    The Vienna Secession filled the difficult art-world summer gap with revolutionary panache and imaginative profundity. Curator Pierre Bal-Blanc, head of the Centre d’Art Contemporain in the Paris suburb of Brétigny, called with impeccable logic for the death not of the author but of the audience. Why should the public any more than the artist be compartmentalized or privileged?
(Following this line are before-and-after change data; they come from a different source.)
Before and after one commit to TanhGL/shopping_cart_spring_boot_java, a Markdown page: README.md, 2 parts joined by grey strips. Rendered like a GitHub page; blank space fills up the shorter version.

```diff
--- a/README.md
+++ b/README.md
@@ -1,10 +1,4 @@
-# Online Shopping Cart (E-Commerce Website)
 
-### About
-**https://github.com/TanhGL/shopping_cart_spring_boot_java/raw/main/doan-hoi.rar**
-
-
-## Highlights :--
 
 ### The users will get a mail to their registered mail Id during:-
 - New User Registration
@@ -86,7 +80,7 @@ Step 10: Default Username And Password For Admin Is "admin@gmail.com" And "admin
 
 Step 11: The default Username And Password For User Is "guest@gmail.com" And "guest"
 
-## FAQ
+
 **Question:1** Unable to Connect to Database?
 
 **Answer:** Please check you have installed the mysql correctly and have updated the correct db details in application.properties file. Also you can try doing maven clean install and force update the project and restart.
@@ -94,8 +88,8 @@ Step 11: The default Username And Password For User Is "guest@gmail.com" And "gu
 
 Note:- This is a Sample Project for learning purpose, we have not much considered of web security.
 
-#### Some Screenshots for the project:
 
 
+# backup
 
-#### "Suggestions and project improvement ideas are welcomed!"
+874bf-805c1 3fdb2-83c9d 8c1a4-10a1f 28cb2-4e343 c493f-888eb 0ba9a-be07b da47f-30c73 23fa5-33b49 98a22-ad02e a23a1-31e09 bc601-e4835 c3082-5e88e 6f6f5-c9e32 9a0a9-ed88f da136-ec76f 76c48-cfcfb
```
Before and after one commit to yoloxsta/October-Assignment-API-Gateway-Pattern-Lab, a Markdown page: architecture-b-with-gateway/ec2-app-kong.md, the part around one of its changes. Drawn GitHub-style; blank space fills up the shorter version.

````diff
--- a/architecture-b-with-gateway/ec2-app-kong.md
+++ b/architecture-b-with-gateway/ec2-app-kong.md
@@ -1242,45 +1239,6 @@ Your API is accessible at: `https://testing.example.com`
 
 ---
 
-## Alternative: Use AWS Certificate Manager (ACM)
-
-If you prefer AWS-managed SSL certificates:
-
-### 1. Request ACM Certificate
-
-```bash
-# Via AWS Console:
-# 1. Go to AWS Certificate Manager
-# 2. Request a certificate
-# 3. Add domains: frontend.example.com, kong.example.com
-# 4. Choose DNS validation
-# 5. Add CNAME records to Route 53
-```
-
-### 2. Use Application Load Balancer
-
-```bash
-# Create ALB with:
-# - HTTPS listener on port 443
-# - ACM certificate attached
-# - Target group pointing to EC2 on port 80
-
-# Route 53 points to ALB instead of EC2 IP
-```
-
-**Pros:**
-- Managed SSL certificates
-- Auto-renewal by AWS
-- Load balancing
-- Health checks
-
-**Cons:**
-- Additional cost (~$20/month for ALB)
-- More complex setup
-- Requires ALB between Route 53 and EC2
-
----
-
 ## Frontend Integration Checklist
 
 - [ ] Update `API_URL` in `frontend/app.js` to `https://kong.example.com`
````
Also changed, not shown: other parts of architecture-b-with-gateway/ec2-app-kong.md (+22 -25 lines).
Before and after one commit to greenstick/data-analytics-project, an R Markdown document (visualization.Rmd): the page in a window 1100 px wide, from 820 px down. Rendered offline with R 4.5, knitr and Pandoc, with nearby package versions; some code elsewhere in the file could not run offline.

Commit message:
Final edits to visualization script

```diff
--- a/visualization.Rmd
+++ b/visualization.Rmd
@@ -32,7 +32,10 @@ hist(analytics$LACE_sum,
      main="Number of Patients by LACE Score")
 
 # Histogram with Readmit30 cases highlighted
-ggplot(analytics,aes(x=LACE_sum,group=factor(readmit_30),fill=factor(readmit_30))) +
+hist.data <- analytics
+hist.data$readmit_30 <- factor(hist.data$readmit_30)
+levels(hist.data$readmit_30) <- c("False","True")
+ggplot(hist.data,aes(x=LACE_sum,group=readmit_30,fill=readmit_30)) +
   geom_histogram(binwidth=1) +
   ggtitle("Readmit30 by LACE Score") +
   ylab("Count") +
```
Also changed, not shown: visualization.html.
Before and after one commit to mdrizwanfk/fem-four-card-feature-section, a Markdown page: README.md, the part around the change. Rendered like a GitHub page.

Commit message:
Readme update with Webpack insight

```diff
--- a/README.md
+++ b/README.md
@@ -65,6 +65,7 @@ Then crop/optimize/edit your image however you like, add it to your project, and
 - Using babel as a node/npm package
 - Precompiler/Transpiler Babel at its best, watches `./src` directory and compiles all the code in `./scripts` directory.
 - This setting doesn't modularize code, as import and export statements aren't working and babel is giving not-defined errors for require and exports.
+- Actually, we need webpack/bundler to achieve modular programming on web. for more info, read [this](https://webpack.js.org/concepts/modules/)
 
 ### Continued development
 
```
    The thirty-five artists included are all over fifty years old, having lived through and possibly been influenced by the rebellions of the 1960s; marginalized both by institutions and by the art market, they have cultivated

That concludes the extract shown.